The Polish vote could be among the largest, perhaps most crucial, of any group at next year’s Local Elections - but is anything being done to make Galway Poles aware they have voting power?
Under current legislation, citizens of Ireland, or a person who is ordinarily resident in the State, who has reached the age of 18 years or over by September is entitled to stand for and/or vote at local elections.
The term “ordinarily resident” includes non-nationals and is sufficiently broad enough to also include refugees and asylum seekers. As such, Galway’s East European, African, Muslim, and Far Eastern communities are entitled to vote and/or stand in the 2009 Local Elections.
Galway’s Polish community is arguably the largest non-national group in the city. There are many Polish communities within its numerous housing estates and it is reckoned there are 1,500 Poles in Knocknacarra alone.
This potentially makes them an important constituency and one the city’s political parties should not ignore. Indeed the non-national vote is a substantial one and encouraging participation in the political system will help in the process of integration and bring much needed diversity and hopefully some fresh thinking to Galway politics.

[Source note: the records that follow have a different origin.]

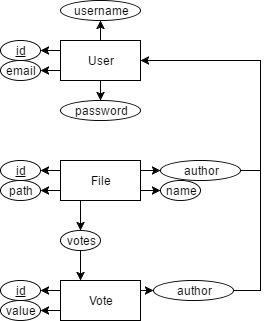
This is docs/images/Database.png from tilau2328/Ishtar, a draw.io export, as it was before one commit. Source tidied: cells renumbered, new cells last; positions are measured from the earlier drawing's top-left corner, leaving out a move shared by most shapes.
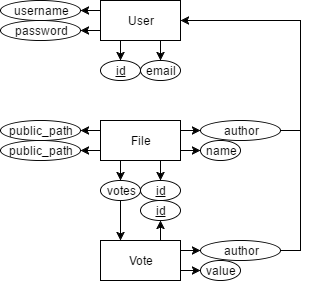
The same diagram one commit later.

Diff of the diagram source:
```diff
@@ -2,18 +2,18 @@
   <root>
     <mxCell id="0" />
     <mxCell id="1" parent="0" />
-    <mxCell id="2" style="edgeStyle=orthogonalEdgeStyle;rounded=0;html=1;exitX=0;exitY=0.25;entryX=1;entryY=0.5;shadow=0;startArrow=none;startFill=0;endArrow=classic;endFill=1;jettySize=auto;strokeColor=#000000;" parent="1" edge="1" source="6" target="24">
+    <mxCell id="2" style="edgeStyle=orthogonalEdgeStyle;rounded=0;html=1;exitX=0;exitY=0.25;entryX=1;entryY=0.5;shadow=0;startArrow=none;startFill=0;endArrow=classic;endFill=1;jettySize=auto;strokeColor=#000000;" parent="1" edge="1" source="6" target="30">
       <mxGeometry relative="1" as="geometry" />
     </mxCell>
-    <mxCell id="3" style="edgeStyle=orthogonalEdgeStyle;rounded=0;html=1;exitX=0.5;exitY=0;entryX=0.5;entryY=1;shadow=0;startArrow=none;startFill=0;endArrow=classic;endFill=1;jettySize=auto;strokeColor=#000000;" parent="1" edge="1" source="6" target="30">
-      <mxGeometry relative="1" as="geometry" />
-    </mxCell>
-    <mxCell id="4" style="edgeStyle=orthogonalEdgeStyle;rounded=0;html=1;exitX=0.5;exitY=1;entryX=0.5;entryY=0;shadow=0;startArrow=none;startFill=0;endArrow=classic;endFill=1;jettySize=auto;strokeColor=#000000;" parent="1" edge="1" source="6" target="31">
-      <mxGeometry relative="1" as="geometry" />
-    </mxCell>
-    <mxCell id="5" style="edgeStyle=orthogonalEdgeStyle;rounded=0;html=1;exitX=0;exitY=0.75;entryX=1;entryY=0.5;shadow=0;startArrow=none;startFill=0;endArrow=classic;endFill=1;jettySize=auto;strokeColor=#000000;" parent="1" edge="1" source="6" target="32">
+    <mxCell id="5" style="edgeStyle=orthogonalEdgeStyle;rounded=0;html=1;exitX=0;exitY=0.75;entryX=1;entryY=0.5;shadow=0;startArrow=none;startFill=0;endArrow=classic;endFill=1;jettySize=auto;strokeColor=#000000;entryPerimeter=0;" parent="1" edge="1" source="6" target="31">
       <mxGeometry relative="1" as="geometry" />
     </mxCell>
+    <mxCell id="33" style="edgeStyle=none;rounded=0;html=1;exitX=0.75;exitY=1;entryX=0.5;entryY=0;shadow=0;startArrow=none;startFill=0;endArrow=classic;endFill=1;jettySize=auto;strokeColor=#000000;" parent="1" edge="1" source="6" target="32">
+      <mxGeometry relative="1" as="geometry" />
+    </mxCell>
+    <mxCell id="34" style="edgeStyle=none;rounded=0;html=1;exitX=0.25;exitY=1;entryX=0.5;entryY=0;shadow=0;startArrow=none;startFill=0;endArrow=classic;endFill=1;jettySize=auto;strokeColor=#000000;" parent="1" edge="1" source="6" target="40">
+      <mxGeometry relative="1" as="geometry" />
+    </mxCell>
     <mxCell id="6" value="User" style="whiteSpace=wrap;html=1;" parent="1" vertex="1">
       <mxGeometry x="60" y="40" width="80" height="40" as="geometry" />
     </mxCell>
@@ -23,7 +23,7 @@
     <mxCell id="8" style="edgeStyle=orthogonalEdgeStyle;rounded=0;html=1;exitX=1;exitY=0.25;entryX=0;entryY=0.5;shadow=0;startArrow=none;startFill=0;endArrow=classic;endFill=1;jettySize=auto;strokeColor=#000000;" parent="1" edge="1" source="12" target="20">
       <mxGeometry relative="1" as="geometry" />
     </mxCell>
-    <mxCell id="9" style="edgeStyle=orthogonalEdgeStyle;rounded=0;html=1;exitX=0;exitY=0.25;entryX=1;entryY=0.5;shadow=0;startArrow=none;startFill=0;endArrow=classic;endFill=1;jettySize=auto;strokeColor=#000000;" parent="1" edge="1" source="12" target="26">
+    <mxCell id="9" style="edgeStyle=orthogonalEdgeStyle;rounded=0;html=1;exitX=0;exitY=0.25;entryX=1;entryY=0.5;shadow=0;startArrow=none;startFill=0;endArrow=classic;endFill=1;jettySize=auto;strokeColor=#000000;" parent="1" edge="1" source="12" target="37">
       <mxGeometry relative="1" as="geometry" />
     </mxCell>
     <mxCell id="10" style="edgeStyle=orthogonalEdgeStyle;rounded=0;html=1;exitX=0;exitY=0.75;entryX=1;entryY=0.5;shadow=0;startArrow=none;startFill=0;endArrow=classic;endFill=1;jettySize=auto;strokeColor=#000000;" parent="1" edge="1" source="12" target="27">
@@ -32,16 +32,21 @@
     <mxCell id="11" style="edgeStyle=orthogonalEdgeStyle;rounded=0;html=1;exitX=1;exitY=0.75;entryX=0;entryY=0.5;shadow=0;startArrow=none;startFill=0;endArrow=classic;endFill=1;jettySize=auto;strokeColor=#000000;" parent="1" edge="1" source="12" target="29">
       <mxGeometry relative="1" as="geometry" />
     </mxCell>
+    <mxCell id="35" style="edgeStyle=none;rounded=0;html=1;exitX=0.75;exitY=1;entryX=0.5;entryY=0;shadow=0;startArrow=none;startFill=0;endArrow=classic;endFill=1;jettySize=auto;strokeColor=#000000;" parent="1" edge="1" source="12" target="38">
+      <mxGeometry relative="1" as="geometry" />
+    </mxCell>
     <mxCell id="12" value="File" style="whiteSpace=wrap;html=1;" parent="1" vertex="1">
       <mxGeometry x="60" y="160" width="80" height="40" as="geometry" />
     </mxCell>
-    <mxCell id="13" style="edgeStyle=none;rounded=0;html=1;exitX=1;exitY=0.25;entryX=0;entryY=0.5;shadow=0;startArrow=none;startFill=0;endArrow=classic;endFill=1;jettySize=auto;strokeColor=#000000;" parent="1" edge="1" source="16" target="19">
-      <mxGeometry relative="1" as="geometry" />
+    <mxCell id="13" style="edgeStyle=none;rounded=0;html=1;exitX=1;exitY=0.25;entryX=0;entryY=0.5;shadow=0;startArrow=none;startFill=0;endArrow=classic;endFill=1;jettySize=auto;strokeColor=#000000;" parent="1" edge="1" source="16">
+      <mxGeometry relative="1" as="geometry">
+        <mxPoint x="160" y="290" as="targetPoint" />
+      </mxGeometry>
     </mxCell>
-    <mxCell id="14" style="edgeStyle=orthogonalEdgeStyle;rounded=0;html=1;exitX=0;exitY=0.25;entryX=1;entryY=0.5;shadow=0;startArrow=none;startFill=0;endArrow=classic;endFill=1;jettySize=auto;strokeColor=#000000;" parent="1" edge="1" source="16" target="25">
-      <mxGeometry relative="1" as="geometry" />
-    </mxCell>
+    <mxCell id="36" style="edgeStyle=none;rounded=0;html=1;exitX=0.75;exitY=0;entryX=0.5;entryY=1;shadow=0;startArrow=none;startFill=0;endArrow=classic;endFill=1;jettySize=auto;strokeColor=#000000;" parent="1" edge="1" source="16" target="39">
+      <mxGeometry relative="1" as="geometry" />
+    </mxCell>
-    <mxCell id="15" style="edgeStyle=orthogonalEdgeStyle;rounded=0;html=1;exitX=0;exitY=0.75;entryX=1;entryY=0.5;shadow=0;startArrow=none;startFill=0;endArrow=classic;endFill=1;jettySize=auto;strokeColor=#000000;" parent="1" edge="1" source="16" target="28">
+    <mxCell id="15" style="edgeStyle=none;rounded=0;html=1;exitX=1;exitY=0.75;entryX=0;entryY=0.5;shadow=0;startArrow=none;startFill=0;endArrow=classic;endFill=1;jettySize=auto;strokeColor=#000000;" parent="1" edge="1" source="16" target="28">
       <mxGeometry relative="1" as="geometry" />
     </mxCell>
     <mxCell id="16" value="Vote" style="whiteSpace=wrap;html=1;" parent="1" vertex="1">
@@ -51,10 +56,10 @@
       <mxGeometry relative="1" as="geometry" />
     </mxCell>
     <mxCell id="18" value="votes" style="ellipse;whiteSpace=wrap;html=1;" parent="1" vertex="1">
-      <mxGeometry x="60" y="230" width="40" height="20" as="geometry" />
+      <mxGeometry x="60" y="220" width="40" height="20" as="geometry" />
     </mxCell>
     <mxCell id="19" value="author" style="ellipse;whiteSpace=wrap;html=1;" parent="1" vertex="1">
-      <mxGeometry x="153" y="280" width="80" height="20" as="geometry" />
+      <mxGeometry x="160" y="280" width="80" height="20" as="geometry" />
     </mxCell>
     <mxCell id="20" value="author" style="ellipse;whiteSpace=wrap;html=1;" parent="1" vertex="1">
       <mxGeometry x="160" y="160" width="80" height="20" as="geometry" />
@@ -75,32 +80,35 @@
         <mxPoint y="100" as="targetPoint" />
       </mxGeometry>
     </mxCell>
-    <mxCell id="24" value="&lt;u&gt;id&lt;/u&gt;" style="ellipse;whiteSpace=wrap;html=1;" parent="1" vertex="1">
-      <mxGeometry y="40" width="40" height="20" as="geometry" />
-    </mxCell>
-    <mxCell id="25" value="&lt;u&gt;id&lt;/u&gt;" style="ellipse;whiteSpace=wrap;html=1;" parent="1" vertex="1">
-      <mxGeometry y="280" width="40" height="20" as="geometry" />
-    </mxCell>
-    <mxCell id="26" value="&lt;u&gt;id&lt;/u&gt;" style="ellipse;whiteSpace=wrap;html=1;" parent="1" vertex="1">
-      <mxGeometry y="160" width="40" height="20" as="geometry" />
-    </mxCell>
-    <mxCell id="27" value="path" style="ellipse;whiteSpace=wrap;html=1;" parent="1" vertex="1">
-      <mxGeometry y="180" width="40" height="20" as="geometry" />
+    <mxCell id="27" value="public_path" style="ellipse;whiteSpace=wrap;html=1;" parent="1" vertex="1">
+      <mxGeometry x="-40" y="180" width="80" height="20" as="geometry" />
     </mxCell>
-    <mxCell id="28" value="value" style="ellipse;whiteSpace=wrap;html=1;" parent="1" vertex="1">
-      <mxGeometry y="300" width="40" height="20" as="geometry" />
-    </mxCell>
     <mxCell id="29" value="name" style="ellipse;whiteSpace=wrap;html=1;" parent="1" vertex="1">
       <mxGeometry x="160" y="180" width="40" height="20" as="geometry" />
     </mxCell>
     <mxCell id="30" value="username" style="ellipse;whiteSpace=wrap;html=1;" parent="1" vertex="1">
-      <mxGeometry x="60" width="80" height="20" as="geometry" />
+      <mxGeometry x="-40" y="40" width="80" height="20" as="geometry" />
     </mxCell>
+    <mxCell id="37" value="public_path" style="ellipse;whiteSpace=wrap;html=1;" parent="1" vertex="1">
+      <mxGeometry x="-40" y="160" width="80" height="20" as="geometry" />
+    </mxCell>
+    <mxCell id="38" value="&lt;u&gt;id&lt;/u&gt;" style="ellipse;whiteSpace=wrap;html=1;" parent="1" vertex="1">
+      <mxGeometry x="100" y="220" width="40" height="20" as="geometry" />
+    </mxCell>
+    <mxCell id="39" value="&lt;u&gt;id&lt;/u&gt;" style="ellipse;whiteSpace=wrap;html=1;" parent="1" vertex="1">
+      <mxGeometry x="100" y="240" width="40" height="20" as="geometry" />
+    </mxCell>
+    <mxCell id="40" value="&lt;u&gt;id&lt;/u&gt;" style="ellipse;whiteSpace=wrap;html=1;" parent="1" vertex="1">
+      <mxGeometry x="60" y="100" width="40" height="20" as="geometry" />
+    </mxCell>
+    <mxCell id="32" value="email" style="ellipse;whiteSpace=wrap;html=1;" parent="1" vertex="1">
+      <mxGeometry x="100" y="100" width="40" height="20" as="geometry" />
+    </mxCell>
     <mxCell id="31" value="password" style="ellipse;whiteSpace=wrap;html=1;" parent="1" vertex="1">
-      <mxGeometry x="60" y="100" width="80" height="20" as="geometry" />
+      <mxGeometry x="-40" y="60" width="80" height="20" as="geometry" />
     </mxCell>
-    <mxCell id="32" value="email" style="ellipse;whiteSpace=wrap;html=1;" parent="1" vertex="1">
-      <mxGeometry y="60" width="40" height="20" as="geometry" />
-    </mxCell>
+    <mxCell id="28" value="value" style="ellipse;whiteSpace=wrap;html=1;" parent="1" vertex="1">
+      <mxGeometry x="160" y="300" width="40" height="20" as="geometry" />
+    </mxCell>
   </root>
 </mxGraphModel>
```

Is there anything being done however to alert Galway Poles or Africans, etc, that they have this right to vote, and that they are entitled to use it? To an extent the Greens and Labour have recognised this but Fianna Fáil and Fine Gael remain blissfully unaware.
Perhaps the Galway city and county councils should hold a number of election information events with information in Polish, Latvian, French, etc, to get non-nationals involved in local politics, make them aware of their voting rights, and by extension help with the process of integration.